Itemized modification records
_ _ _ _ _ _ _

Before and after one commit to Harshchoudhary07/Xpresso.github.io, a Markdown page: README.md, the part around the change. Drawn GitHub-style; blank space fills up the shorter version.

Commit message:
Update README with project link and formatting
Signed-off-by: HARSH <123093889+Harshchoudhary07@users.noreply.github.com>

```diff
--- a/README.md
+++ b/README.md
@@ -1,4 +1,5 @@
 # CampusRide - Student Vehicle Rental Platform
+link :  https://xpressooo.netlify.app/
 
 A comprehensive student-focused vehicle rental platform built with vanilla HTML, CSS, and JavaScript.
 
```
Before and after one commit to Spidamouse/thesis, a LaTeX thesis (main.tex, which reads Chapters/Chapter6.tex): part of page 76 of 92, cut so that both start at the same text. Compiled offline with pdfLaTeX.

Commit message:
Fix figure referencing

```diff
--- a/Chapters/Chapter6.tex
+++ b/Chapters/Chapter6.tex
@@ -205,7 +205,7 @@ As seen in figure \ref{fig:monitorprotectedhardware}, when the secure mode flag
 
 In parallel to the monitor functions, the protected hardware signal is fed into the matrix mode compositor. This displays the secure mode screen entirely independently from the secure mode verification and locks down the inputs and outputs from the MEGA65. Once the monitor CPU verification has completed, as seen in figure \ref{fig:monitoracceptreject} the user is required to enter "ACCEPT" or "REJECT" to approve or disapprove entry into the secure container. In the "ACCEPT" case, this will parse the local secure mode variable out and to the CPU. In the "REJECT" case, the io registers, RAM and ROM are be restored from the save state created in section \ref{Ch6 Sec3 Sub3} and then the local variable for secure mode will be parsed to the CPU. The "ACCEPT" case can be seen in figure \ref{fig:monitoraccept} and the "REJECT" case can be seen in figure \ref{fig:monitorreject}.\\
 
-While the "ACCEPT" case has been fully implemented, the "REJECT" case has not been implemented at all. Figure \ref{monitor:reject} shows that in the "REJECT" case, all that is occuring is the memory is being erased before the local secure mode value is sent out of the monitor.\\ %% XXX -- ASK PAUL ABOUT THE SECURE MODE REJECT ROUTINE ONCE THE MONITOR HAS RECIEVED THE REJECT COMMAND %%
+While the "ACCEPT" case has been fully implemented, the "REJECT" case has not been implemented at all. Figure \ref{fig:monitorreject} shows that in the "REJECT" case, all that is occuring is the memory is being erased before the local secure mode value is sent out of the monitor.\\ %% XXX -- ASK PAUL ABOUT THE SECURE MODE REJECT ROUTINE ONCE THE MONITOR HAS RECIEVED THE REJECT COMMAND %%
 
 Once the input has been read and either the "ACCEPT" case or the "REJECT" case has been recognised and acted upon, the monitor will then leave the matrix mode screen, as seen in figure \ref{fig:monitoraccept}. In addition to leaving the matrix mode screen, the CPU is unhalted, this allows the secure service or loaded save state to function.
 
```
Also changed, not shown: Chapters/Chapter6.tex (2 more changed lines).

_ _ _ _ _ _ _

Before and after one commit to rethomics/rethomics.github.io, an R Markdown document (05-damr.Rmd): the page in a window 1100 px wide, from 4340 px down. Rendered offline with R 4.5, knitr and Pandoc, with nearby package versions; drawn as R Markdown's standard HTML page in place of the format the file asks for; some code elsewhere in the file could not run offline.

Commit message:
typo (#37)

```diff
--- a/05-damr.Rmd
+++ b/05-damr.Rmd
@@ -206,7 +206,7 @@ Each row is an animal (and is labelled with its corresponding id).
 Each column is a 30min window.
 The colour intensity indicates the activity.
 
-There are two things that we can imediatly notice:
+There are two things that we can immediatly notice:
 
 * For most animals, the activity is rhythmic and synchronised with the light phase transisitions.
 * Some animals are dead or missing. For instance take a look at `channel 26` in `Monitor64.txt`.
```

_ _ _ _ _ _ _

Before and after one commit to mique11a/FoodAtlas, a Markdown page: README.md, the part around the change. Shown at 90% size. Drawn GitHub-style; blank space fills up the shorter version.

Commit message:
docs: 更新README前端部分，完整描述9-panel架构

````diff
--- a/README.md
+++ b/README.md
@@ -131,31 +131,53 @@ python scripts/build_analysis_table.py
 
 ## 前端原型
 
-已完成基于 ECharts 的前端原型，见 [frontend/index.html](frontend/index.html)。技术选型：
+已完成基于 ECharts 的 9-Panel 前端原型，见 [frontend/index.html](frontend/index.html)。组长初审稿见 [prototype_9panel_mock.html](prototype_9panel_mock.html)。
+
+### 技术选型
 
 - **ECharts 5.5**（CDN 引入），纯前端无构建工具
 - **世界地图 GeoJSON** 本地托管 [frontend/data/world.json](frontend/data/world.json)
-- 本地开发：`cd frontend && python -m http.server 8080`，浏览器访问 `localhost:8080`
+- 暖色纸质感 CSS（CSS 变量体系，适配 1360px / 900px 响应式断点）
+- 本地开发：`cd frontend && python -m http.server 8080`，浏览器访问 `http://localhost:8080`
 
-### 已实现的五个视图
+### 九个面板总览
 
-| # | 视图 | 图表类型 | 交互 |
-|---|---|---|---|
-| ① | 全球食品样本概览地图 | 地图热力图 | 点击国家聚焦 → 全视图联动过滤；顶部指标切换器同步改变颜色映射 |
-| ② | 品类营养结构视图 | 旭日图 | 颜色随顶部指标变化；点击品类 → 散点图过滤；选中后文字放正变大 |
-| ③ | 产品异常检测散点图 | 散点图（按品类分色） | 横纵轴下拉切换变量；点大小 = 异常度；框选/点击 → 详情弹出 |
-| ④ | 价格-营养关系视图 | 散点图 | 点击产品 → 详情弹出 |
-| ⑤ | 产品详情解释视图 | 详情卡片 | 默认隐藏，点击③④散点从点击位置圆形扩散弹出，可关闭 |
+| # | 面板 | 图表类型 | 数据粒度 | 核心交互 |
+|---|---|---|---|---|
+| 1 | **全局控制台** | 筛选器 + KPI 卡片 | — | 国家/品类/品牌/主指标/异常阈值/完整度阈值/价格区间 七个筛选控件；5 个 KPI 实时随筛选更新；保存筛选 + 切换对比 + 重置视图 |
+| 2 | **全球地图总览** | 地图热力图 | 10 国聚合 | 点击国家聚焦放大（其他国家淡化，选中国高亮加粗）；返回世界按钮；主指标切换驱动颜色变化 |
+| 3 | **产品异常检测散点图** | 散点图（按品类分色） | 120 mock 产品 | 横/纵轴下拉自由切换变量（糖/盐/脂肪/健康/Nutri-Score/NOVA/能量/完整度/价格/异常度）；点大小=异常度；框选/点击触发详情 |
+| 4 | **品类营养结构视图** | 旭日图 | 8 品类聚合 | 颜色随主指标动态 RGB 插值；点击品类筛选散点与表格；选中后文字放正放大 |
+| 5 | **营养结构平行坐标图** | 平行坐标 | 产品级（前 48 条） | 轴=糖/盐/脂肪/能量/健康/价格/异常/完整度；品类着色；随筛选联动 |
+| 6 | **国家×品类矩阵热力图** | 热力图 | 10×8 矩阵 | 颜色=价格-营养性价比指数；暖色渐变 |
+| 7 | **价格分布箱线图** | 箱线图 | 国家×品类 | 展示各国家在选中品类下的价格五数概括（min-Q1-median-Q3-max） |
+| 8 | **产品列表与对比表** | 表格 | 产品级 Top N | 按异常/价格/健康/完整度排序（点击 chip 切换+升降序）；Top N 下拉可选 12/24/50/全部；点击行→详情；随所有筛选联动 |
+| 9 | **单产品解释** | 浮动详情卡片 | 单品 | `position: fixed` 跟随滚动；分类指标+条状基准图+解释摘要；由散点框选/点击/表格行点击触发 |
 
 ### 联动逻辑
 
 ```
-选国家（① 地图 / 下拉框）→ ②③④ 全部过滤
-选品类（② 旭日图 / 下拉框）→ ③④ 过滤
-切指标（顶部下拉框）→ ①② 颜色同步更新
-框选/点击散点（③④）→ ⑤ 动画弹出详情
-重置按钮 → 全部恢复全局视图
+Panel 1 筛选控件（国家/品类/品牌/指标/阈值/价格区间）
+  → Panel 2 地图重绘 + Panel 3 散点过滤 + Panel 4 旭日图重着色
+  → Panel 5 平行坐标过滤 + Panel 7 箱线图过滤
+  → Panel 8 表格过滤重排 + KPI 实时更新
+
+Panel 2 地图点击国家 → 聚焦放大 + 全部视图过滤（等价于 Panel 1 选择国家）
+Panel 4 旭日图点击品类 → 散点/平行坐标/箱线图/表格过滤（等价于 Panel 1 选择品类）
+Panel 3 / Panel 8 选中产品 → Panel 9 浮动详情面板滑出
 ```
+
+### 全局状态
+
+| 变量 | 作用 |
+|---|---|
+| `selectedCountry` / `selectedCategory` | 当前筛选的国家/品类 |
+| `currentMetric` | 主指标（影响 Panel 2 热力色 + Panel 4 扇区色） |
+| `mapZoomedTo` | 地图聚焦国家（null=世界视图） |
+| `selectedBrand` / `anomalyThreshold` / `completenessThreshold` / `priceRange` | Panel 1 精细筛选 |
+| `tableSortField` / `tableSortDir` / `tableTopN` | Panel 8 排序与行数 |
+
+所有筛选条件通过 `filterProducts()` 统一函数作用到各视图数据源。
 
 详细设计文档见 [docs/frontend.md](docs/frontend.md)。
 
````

_ _ _ _ _ _ _

YOUR INSTRUCTIONS —
Within the entries above, report how many lines contain the word "frontend"; the figure is all that is wanted.

ANSWER BOX —
6